Type 1 Diabetes

Information for parents and children

Managing the disease

Diabetes is not a curable disease, so it is very important to manage. If diabetes is not managed it can lead to death. When you find out you have diabetes your doctor will tell you that you need to manage your insulin, exercise, and diet. Without the proper diet and exercise over time you will develop problems with your eyes, heart, kidneys, nerves, and gum/teeth. Also some people have lost some of their toes. By managing your diabetes you will be able to live as normal as possible. If you avoiding taking care of yourself, you will have serious outcomes. Have your family get involved, and be healthy with you.


Symptoms of high and low blood sugars

High blood sugars, also known as hyperglycemia, can be a scary thing. High blood sugars can happen for various reasons, including: not taking your insulin when your supposed to, or not taking the right amount. Eating too much and not taking enough insulin to cover all the food you ate. Also being sick can raise blood sugar levels or not getting enough exercise. Symptoms of high blood sugars can be, peeing a lot, drinking a lot, losing weight and being tired. Sometimes high blood sugar levels don't even cause these symptoms and you can have high blood sugar without knowing it that's why it's important to check your blood sugar often. Usually to treat high blood sugars you will need to take more insulin or get exercise more frequently. Having high blood sugar levels happens to everyone with diabetes from time to time but if it happens a lot you should consult your doctor about how to get them back in normal range.

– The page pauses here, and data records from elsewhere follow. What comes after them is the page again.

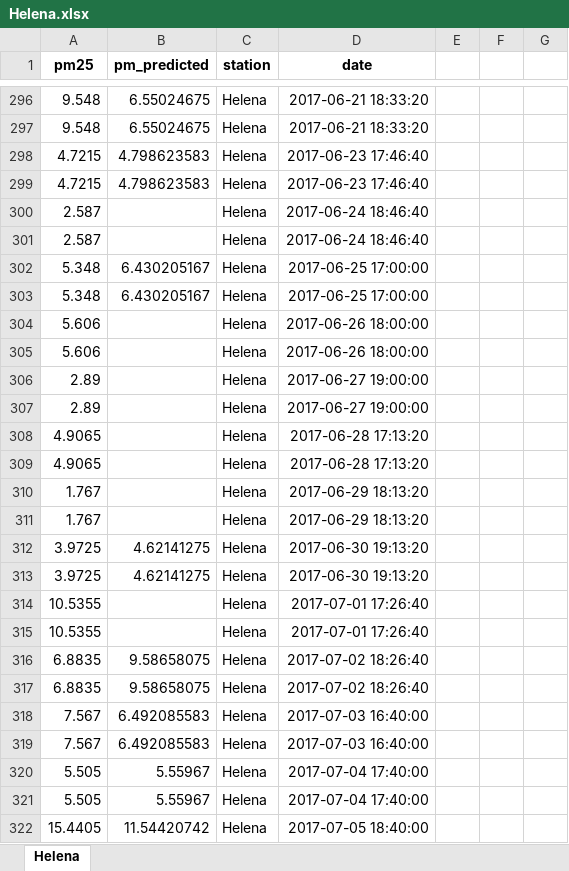
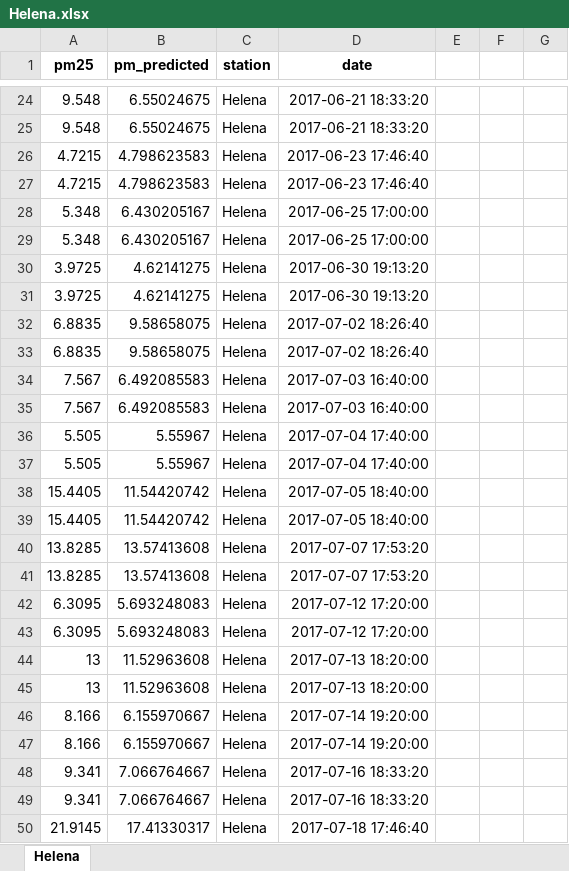
Before and after one commit to abby-kabalin/dataCheck, an Excel workbook: 2017-output/Helena.xlsx, sheet Helena, drawn as a sheet; only a part is shown, gaps mark what is left out; the shorter side is filled out with more unchanged rows; values as stored, in another font and other column widths than the file's, no borders; charts and pictures not drawn; the diff covers the shown part only; the diff names each change by its address in the sheet, - before the commit and + after, or states it on an @@ line.

```diff
--- a/2017-output/Helena.xlsx (sheet Helena)
+++ b/2017-output/Helena.xlsx (sheet Helena)
-row 300: 2.587 |  | Helena | 2017-06-24 18:46:40
-row 301: 2.587 |  | Helena | 2017-06-24 18:46:40
-row 304: 5.606 |  | Helena | 2017-06-26 18:00:00
-row 305: 5.606 |  | Helena | 2017-06-26 18:00:00
-row 306: 2.89 |  | Helena | 2017-06-27 19:00:00
-row 307: 2.89 |  | Helena | 2017-06-27 19:00:00
-row 308: 4.9065 |  | Helena | 2017-06-28 17:13:20
-row 309: 4.9065 |  | Helena | 2017-06-28 17:13:20
-row 310: 1.767 |  | Helena | 2017-06-29 18:13:20
-row 311: 1.767 |  | Helena | 2017-06-29 18:13:20
-row 314: 10.5355 |  | Helena | 2017-07-01 17:26:40
-row 315: 10.5355 |  | Helena | 2017-07-01 17:26:40
```
Also changed, not shown: 578 removed rows and 4 edited cells elsewhere in this sheet, charts or pictures, 2017-output/Flathead.xlsx, 2017-output/GreatFalls.xlsx, 17 other files.
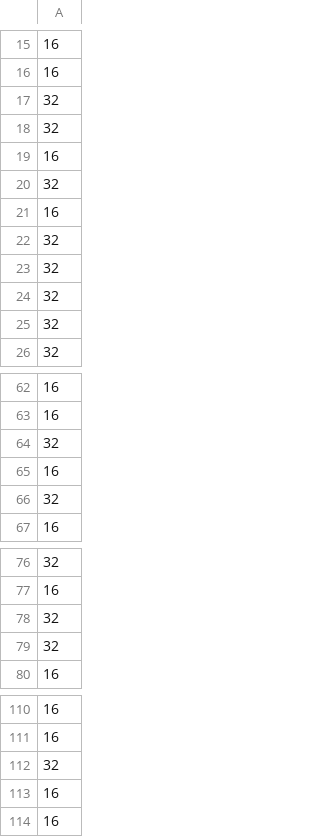
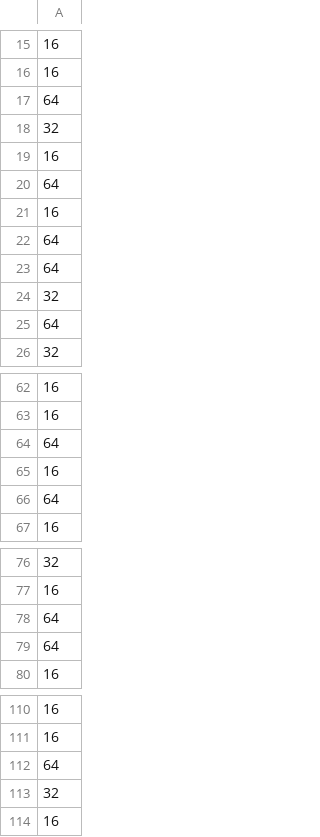
Before and after one commit to SoumendraRoy/GWTC4_35_m1m2z, a CSV file: correlated_pairing/m2_peak/data/nposts_0.1.csv, drawn as a sheet; only a part is shown, gaps mark what is left out; the diff covers the shown part only.

```diff
--- a/correlated_pairing/m2_peak/data/nposts_0.1.csv
+++ b/correlated_pairing/m2_peak/data/nposts_0.1.csv
@@ -16,11 +16,11 @@
 16
-32
+64
 32
 16
+64
+16
+64
+64
 32
-16
-32
-32
-32
-32
+64
 32
@@ -63,5 +63,5 @@
 16
-32
+64
 16
-32
+64
 16
@@ -77,4 +77,4 @@
 16
-32
-32
+64
+64
 16
@@ -111,4 +111,4 @@
 16
+64
 32
-16
 16
```
Also changed, not shown: 4 edited cells elsewhere in this file, correlated_pairing/m2_peak/data/nposts.csv, correlated_pairing/m2_peak/data/nposts_0.5.csv, 15 other files.
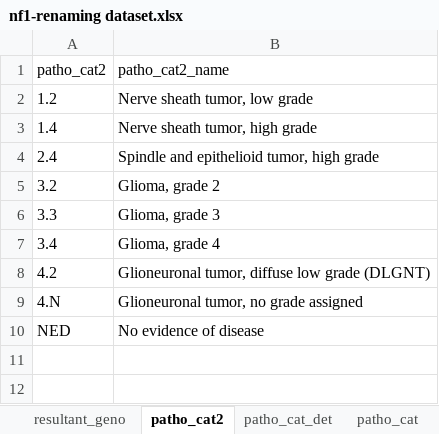
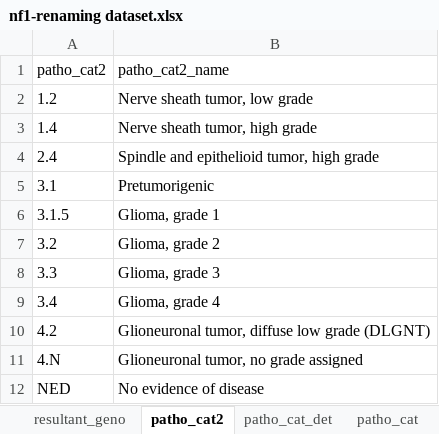
Before and after one commit to otrimskig/rchpc, an Excel workbook: nf1g/surv/nf1-renaming dataset.xlsx, sheet patho_cat2, drawn as a sheet; values as stored, in another font and other column widths than the file's, no borders; the diff names each change by its address in the sheet, - before the commit and + after, or states it on an @@ line.

```diff
--- a/nf1g/surv/nf1-renaming dataset.xlsx (sheet patho_cat2)
+++ b/nf1g/surv/nf1-renaming dataset.xlsx (sheet patho_cat2)
+row 5: 3.1 | Pretumorigenic
+row 6: 3.1.5 | Glioma, grade 1
```
Also changed, not shown: sheet patho_cat, sheet patho_cat_det, 5 other files.
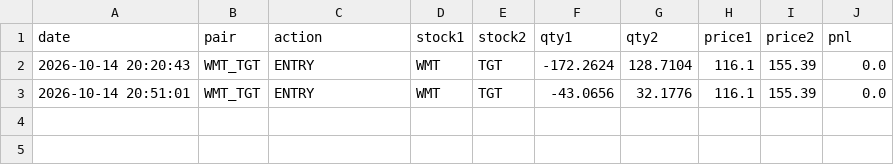
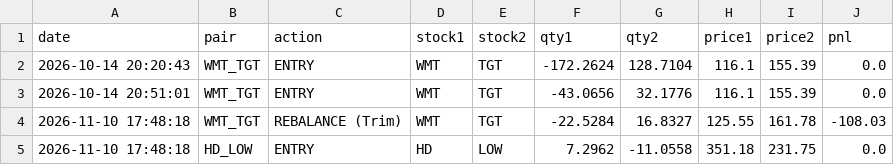
Before and after one commit to pantelisk121-prog/quant-paper-bot, a CSV file: paper_trades.csv, drawn as a sheet.

```diff
--- a/paper_trades.csv
+++ b/paper_trades.csv
@@ -3 +3,3 @@ date,pair,action,stock1,stock2,qty1,qty2,price1,price2,pnl
 2026-10-14 20:51:01,WMT_TGT,ENTRY,WMT,TGT,-43.0656,32.1776,116.1,155.39,0.0
+2026-11-10 17:48:18,WMT_TGT,REBALANCE (Trim),WMT,TGT,-22.5284,16.8327,125.55,161.78,-108.03
+2026-11-10 17:48:18,HD_LOW,ENTRY,HD,LOW,7.2962,-11.0558,351.18,231.75,0.0
```
Also changed, not shown: daily_performance.csv, 2 other files.
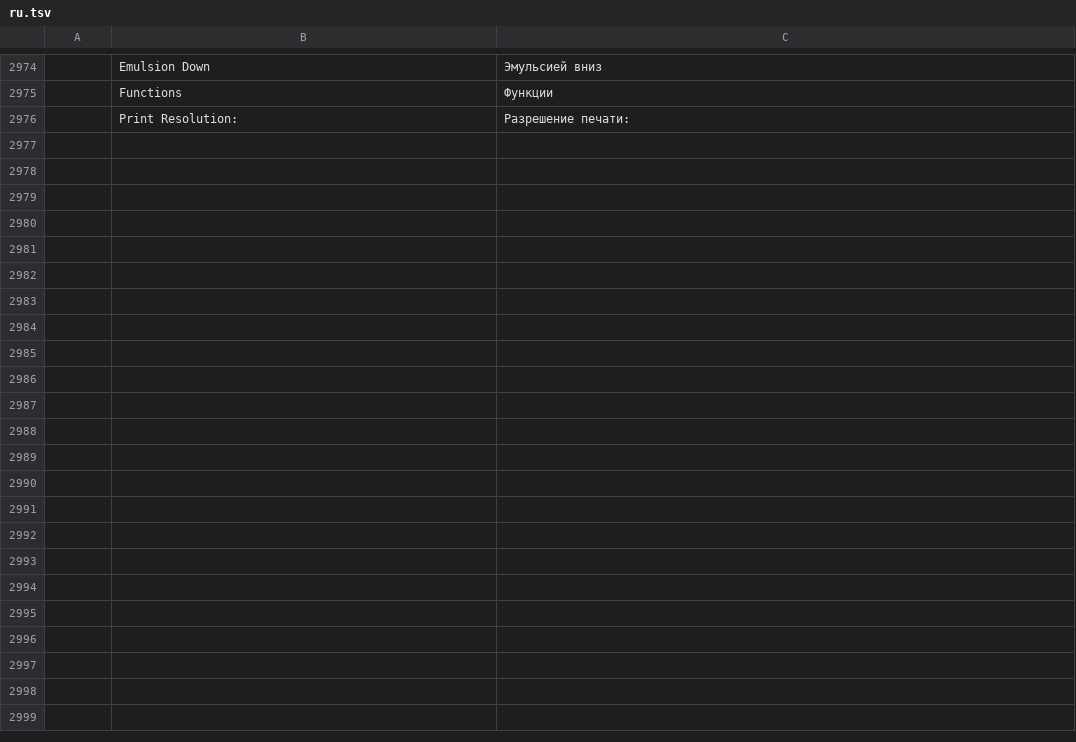
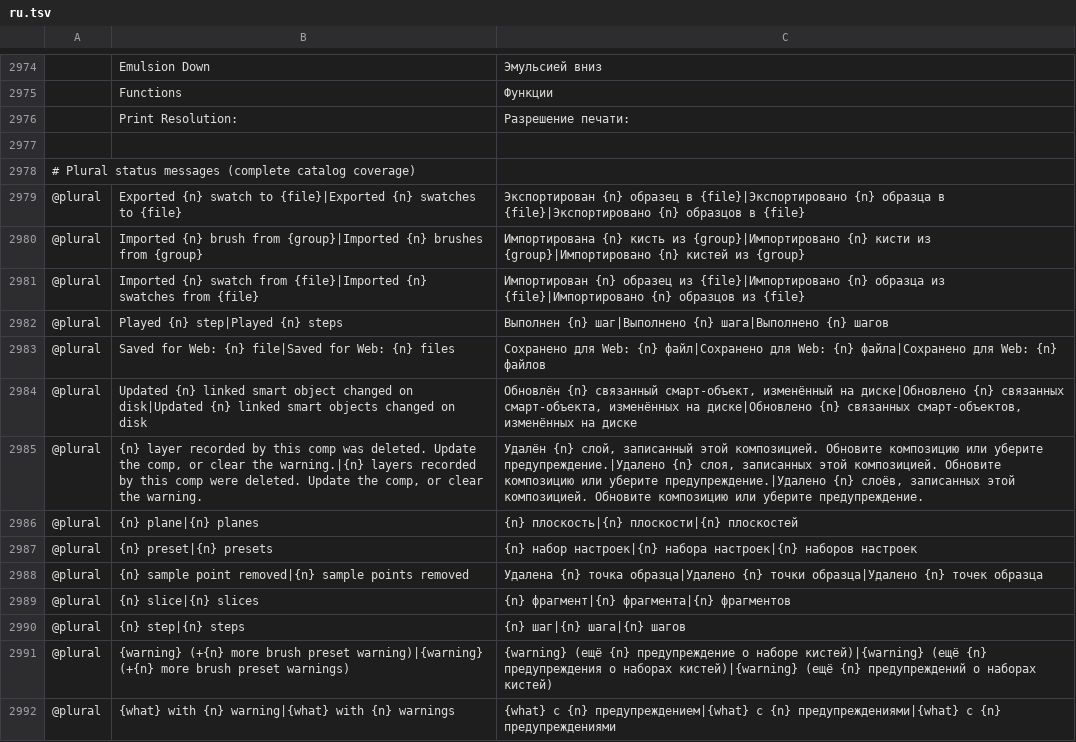
Before and after one commit to GabryelTenorio/photocraft, a TSV file: crates/ui-egui/src/i18n/ru.tsv, drawn as a sheet; only a part is shown, gaps mark what is left out; the diff names each change by its address in the sheet, - before the commit and + after, or states it on an @@ line.

Commit message:
fix(i18n): complete plural catalogs and scan forms after count strings

```diff
--- a/crates/ui-egui/src/i18n/ru.tsv
+++ b/crates/ui-egui/src/i18n/ru.tsv
+row 2977: (empty)
+row 2978: # Plural status messages (complete catalog coverage)
+row 2979: @plural | Exported {n} swatch to {file}|Exported {n} swatches to {file} | Экспортирован {n} образец в {file}|Экспортировано {n} образца в {file}|Экспортировано {n} образцов в {file}
+row 2980: @plural | Imported {n} brush from {group}|Imported {n} brushes from {group} | Импортирована {n} кисть из {group}|Импортировано {n} кисти из {group}|Импортировано {n} кистей из {group}
+row 2981: @plural | Imported {n} swatch from {file}|Imported {n} swatches from {file} | Импортирован {n} образец из {file}|Импортировано {n} образца из {file}|Импортировано {n} образцов из {file}
+row 2982: @plural | Played {n} step|Played {n} steps | Выполнен {n} шаг|Выполнено {n} шага|Выполнено {n} шагов
+row 2983: @plural | Saved for Web: {n} file|Saved for Web: {n} files | Сохранено для Web: {n} файл|Сохранено для Web: {n} файла|Сохранено для Web: {n} файлов
+row 2984: @plural | Updated {n} linked smart object changed on disk|Updated {n} linked smart objects changed on disk | Обновлён {n} связанный смарт-объект, изменённый на диске|Обновлено {n} связанных смарт-объекта, изменённых на диске|Обновлено {n} связанных смарт-объектов, изменённых на диске
+row 2985: @plural | {n} layer recorded by this comp was deleted. Update the comp, or clear the warning.|{n} layers recorded by this comp were deleted. Update the comp, or clear the warning. | Удалён {n} слой, записанный этой композицией. Обновите композицию или уберите предупреждение.|Удалено {n} слоя, записанных этой композицией. Обновите композицию или уберите предупреждение.|Удалено {n} слоёв, записанных этой композицией. Обновите композицию или уберите предупреждение.
+row 2986: @plural | {n} plane|{n} planes | {n} плоскость|{n} плоскости|{n} плоскостей
+row 2987: @plural | {n} preset|{n} presets | {n} набор настроек|{n} набора настроек|{n} наборов настроек
+row 2988: @plural | {n} sample point removed|{n} sample points removed | Удалена {n} точка образца|Удалено {n} точки образца|Удалено {n} точек образца
+row 2989: @plural | {n} slice|{n} slices | {n} фрагмент|{n} фрагмента|{n} фрагментов
+row 2990: @plural | {n} step|{n} steps | {n} шаг|{n} шага|{n} шагов
+row 2991: @plural | {warning} (+{n} more brush preset warning)|{warning} (+{n} more brush preset warnings) | {warning} (ещё {n} предупреждение о наборе кистей)|{warning} (ещё {n} предупреждения о наборах кистей)|{warning} (ещё {n} предупреждений о наборах кистей)
+row 2992: @plural | {what} with {n} warning|{what} with {n} warnings | {what} с {n} предупреждением|{what} с {n} предупреждениями|{what} с {n} предупреждениями
```
Also changed, not shown: crates/ui-egui/src/i18n/de.tsv, crates/ui-egui/src/i18n/el.tsv, 8 other files.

Low blood sugars need immediate attention or can be life threatening. Symptoms of mild low blood sugar levels are: grouchiness, shakiness, sweating, fast heart rate, pale skin, dizziness, yawning. For this the blood sugar will need to be treated with a quick acting sugar or something with about 15 grams of carbohydrates. Symptoms of moderate low blood sugars are: confusion, slurred speech, poor coordination, and inability to cooperate. To treat this instant glucose should be given or cake frosting gel. If no response within 15 minutes to either of these then the glucagon should be administered. Symptoms of severe low blood sugars are, unconsciousness, and convulsions. If this happens the glucagon should be administered immediately and 911 should be called.

Low blood sugars sometimes happen when meals are skipped or meals or delayed also if the person doesn't eat as much carbohydrates for as much insulin they took. Also if you take too much insulin, take the wrong type or if you take the insulin at the wrong time. It can also happen if you exercise too much without eating a snack or adjusting the dosage of insulin.


Ideas for how to manage the disease outside of the home




Having diabetes can make young children feel different from other kids at school or around other peers. Joining a support group in your area where your child can meet other children with the disease so they don't feel alone can help your child deal emotionally with the disease. If your child is young and in school it is probably a good idea to recommend the teacher reading a book or having the class watch a video on diabetes so the other students understand more about what diabetes is. If the other children in the class know what the disease is they are less likely to make the child with diabetes feel so different. It is also important to sit down with your child's teacher, bus driver etc. to discuss the symptoms of low blood sugars, making sure they understand that your child may need to have additional snacks and access to water and the bathroom because of your child's diabetes. Also discussing how diabetes can affect school performance and making sure your child has a place to check their blood sugar and give themselves insulin.


The same type of thing would apply if your child was going to a birthday party and just even going over to a friends house to play. It is important that the parents or adults around know what diabetes is and to recognize signs of symptoms of a problem especially if they are staying over night. Making your children's friends aware of the disease, depending on age, is also a good idea.


Additional resources

If you go to the American Diabetes Association(,http://www.diabetes.org/in-my-community/?loc=GlobalNavIMC) You can type in your state or zip code to find places close to you that help support the diabetes cause. Some hospitals offer educational classes on diabetes. Kishwaukee Hospital is the closet one to us. You and your family are welcome to come to them and share your experiences. There are also online classes you can take in order to learn about diabetes.